:: WHAT TO WORK ON ::
In the entries below, identify every line with the string "bottom" and copy it.

(Stored items from a collection)
● ● ● ●

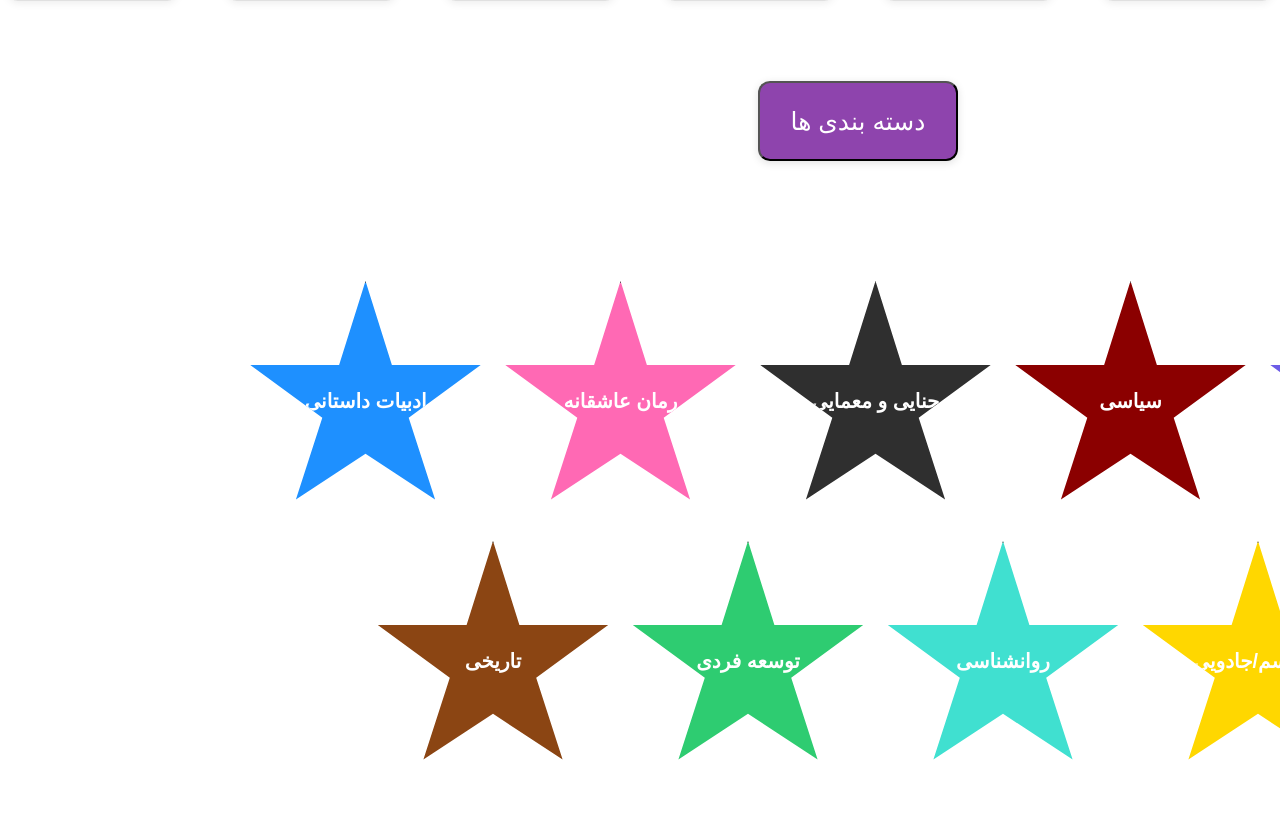
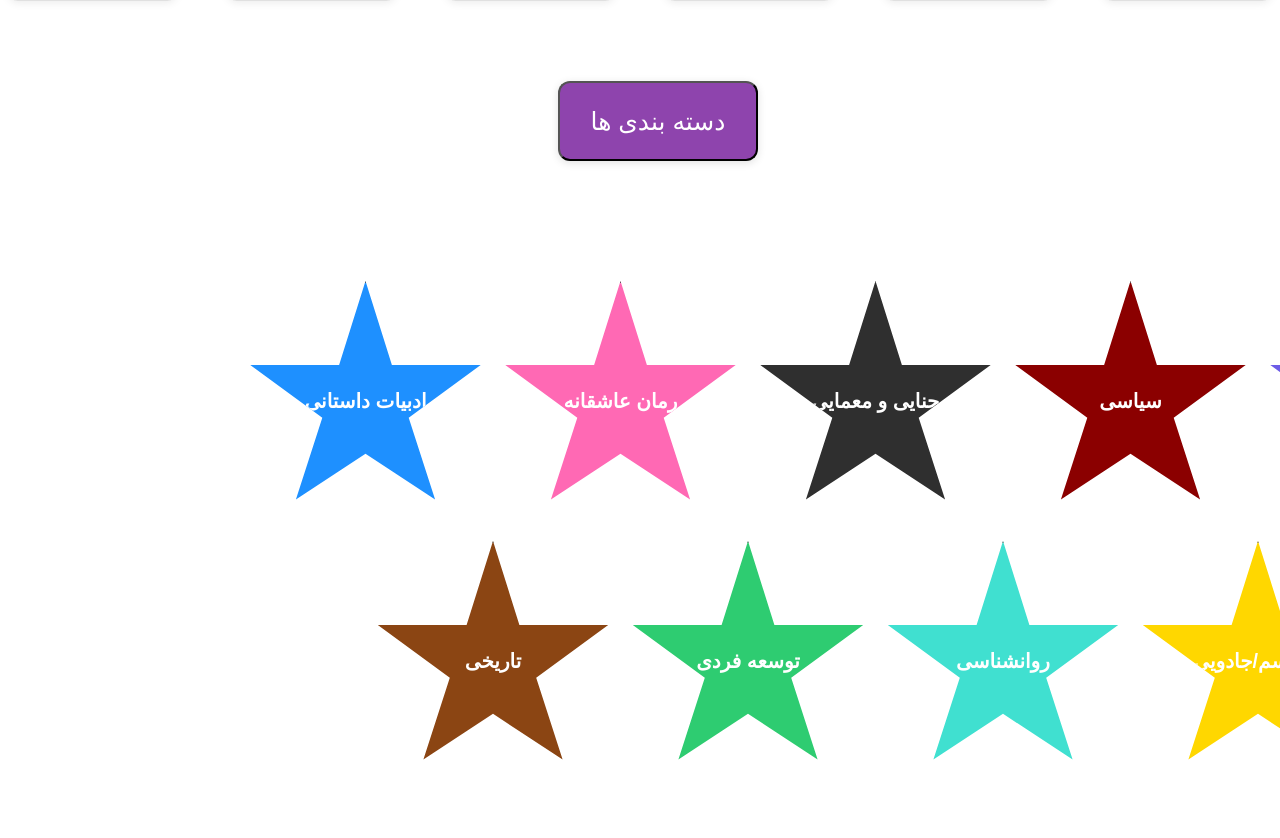
Before and after one commit to Stella-429/BookStore-webapp, a plain HTML site: page index.html in a window 1280 px wide. Shown: the part 918-1756 px from the top of the page. Drawn offline with Linux system fonts and the light colour scheme.

Commit message:
move btn to left

```diff
--- a/assets/style.css
+++ b/assets/style.css
@@ -164,7 +164,7 @@
   height: 80px;
   text-align: center;
   margin-top: 50px;
-  margin-left: 300px;
+  margin-left: 100px;
   margin-bottom: 100px;
   font-size: 25px;
   border-radius: 12px;
```
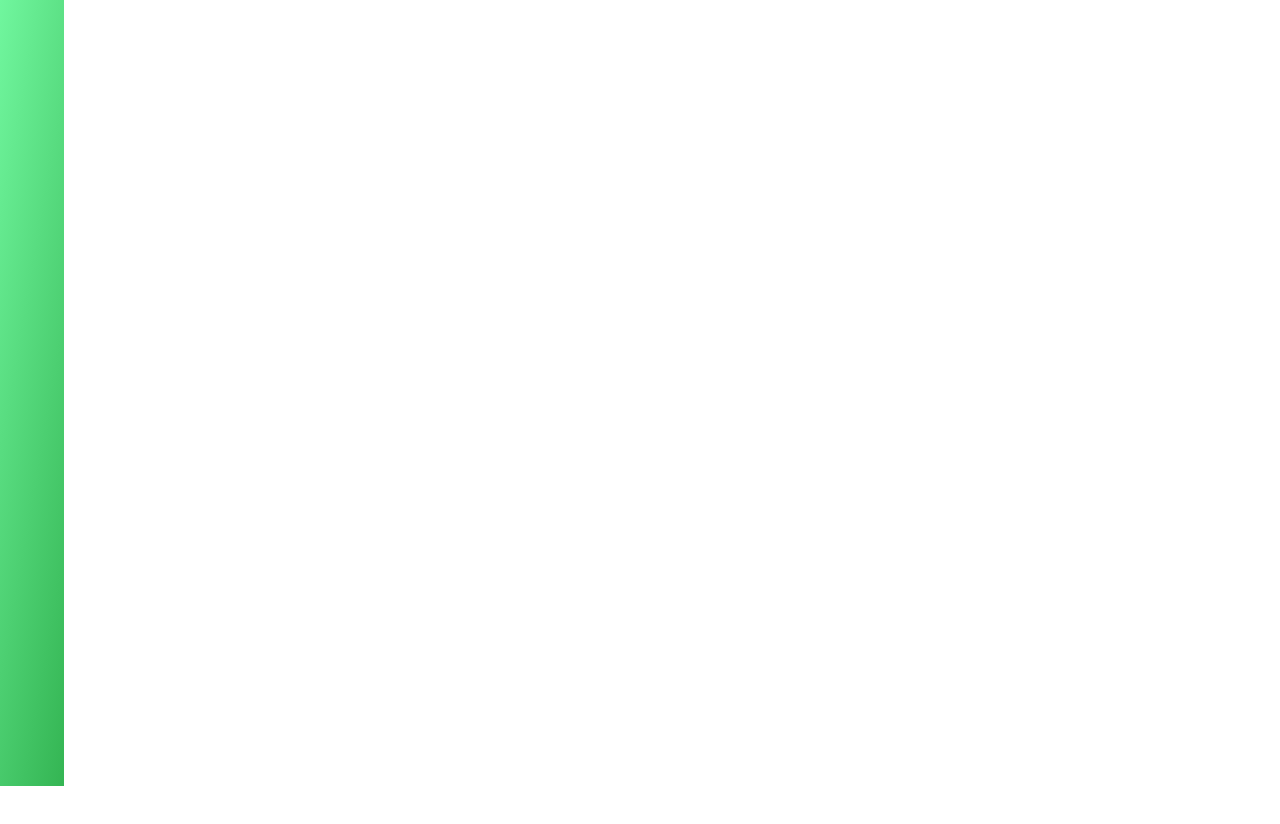
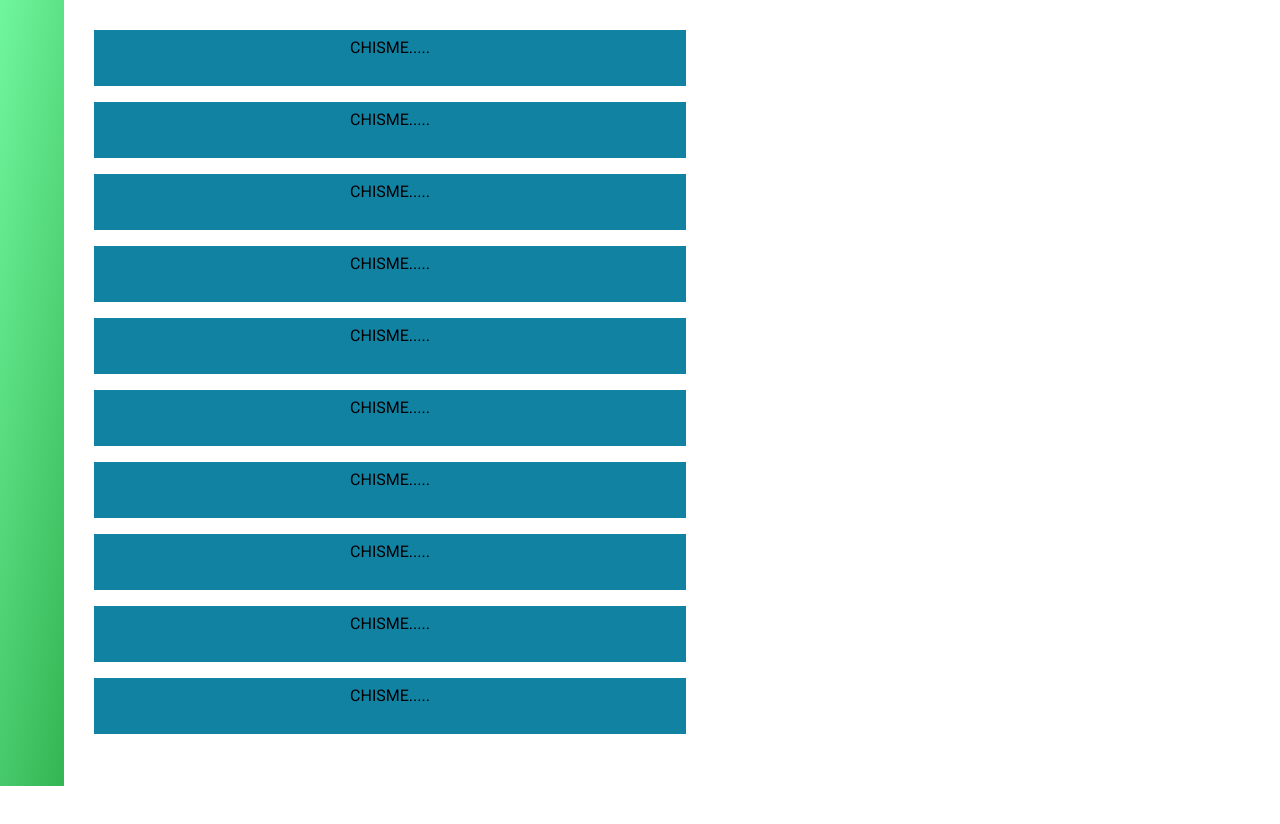
Before and after one commit to Drei109/SinPaltasProject, a website: page dashboard.html in a window 1280 px wide. Shown: the part 76-900 px from the top of the page. Before the commit the page ends 800 px from the top, so only its background shows below. Drawn offline with Linux system fonts and the light colour scheme; some icons are missing; files whose address does not match are found by name.

Commit message:
added section gossips

```diff
--- a/dashboard.html
+++ b/dashboard.html
@@ -40,13 +40,41 @@
                 </a>
             </div>
 
+
             <div class="comunidades__items">
                 <a class="comunidades__link" href="#">
-                    <span class="comunidades__icon icon-settings-2"></span>
+                    <span class="comunidades__icon icon-menu"></span>
                 </a>
             </div>
+
         </div>
     </section>
 
+    <section class="gossips">
+        <article class="gossip__item">CHISME.....</article>
+        <article class="gossip__item">CHISME.....</article>
+        <article class="gossip__item">CHISME.....</article>
+        <article class="gossip__item">CHISME.....</article>
+        <article class="gossip__item">CHISME.....</article>
+        <article class="gossip__item">CHISME.....</article>
+        <article class="gossip__item">CHISME.....</article>
+        <article class="gossip__item">CHISME.....</article>
+        <article class="gossip__item">CHISME.....</article>
+        <article class="gossip__item">CHISME.....</article>
+    </section>
+
+    <!--<section class="favorites">-->
+        <!--<article class="gossip__item2">Favoritos.....</article>-->
+        <!--<article class="gossip__item2">Favoritos.....</article>-->
+        <!--<article class="gossip__item2">Favoritos.....</article>-->
+        <!--<article class="gossip__item2">Favoritos.....</article>-->
+        <!--<article class="gossip__item2">Favoritos.....</article>-->
+        <!--<article class="gossip__item2">Favoritos.....</article>-->
+        <!--<article class="gossip__item2">Favoritos.....</article>-->
+        <!--<article class="gossip__item2">Favoritos.....</article>-->
+        <!--<article class="gossip__item2">Favoritos.....</article>-->
+        <!--<article class="gossip__item2">Favoritos.....</article>-->
+    <!--</section>-->
+
 </body>
 </html>
--- /dev/null
+++ b/scss/components/_gossips.scss
@@ -0,0 +1,32 @@
+@import url(_base.scss);
+
+.gossips{
+  display: flex;
+  flex-direction: column;
+  width: 100%;
+  height: auto;
+  padding-top: 1em;
+  //background: coral;
+  position: relative;
+    z-index: -1;
+    top: 90px;
+    @include desde($pequeño){
+      left: 70px;
+      width: 50%;
+    }
+}
+.gossip__item{
+  background: $color3;
+  width: 92%;
+  margin-left:auto;
+  margin-right:auto;
+
+  height: 40px;
+  text-align: center;
+  padding: .5em;
+  margin-bottom: 1em;
+
+  @include desde($pequeño){
+    width: 90%;
+  }
+}
--- a/scss/main-dashboard.scss
+++ b/scss/main-dashboard.scss
@@ -1,6 +1,6 @@
 @import "components/base";
 @import "components/_dashboard-vertical-menu";
-
+@import "components/_gossips.scss";
 
 body{
   padding-bottom: 50em;
@@ -15,6 +15,7 @@
 }
 .header{
   position: fixed;
+  //z-index: 10;
   top: 0;
   right: 0;
   height: 40px;
@@ -60,6 +61,7 @@
 
 .comunidades{
   position: fixed;
+  //z-index: 30;
   top: 42px;
   height: 40px;
   width: 100%;
```
Also changed, not shown: index.html (+1 -1 lines), css/main-dashboard.css, css/main.css.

● ● ● ●

:: EXERCISE ANSWER ::
   margin-bottom: 100px;
+  margin-bottom: 1em;
   padding-bottom: 50em;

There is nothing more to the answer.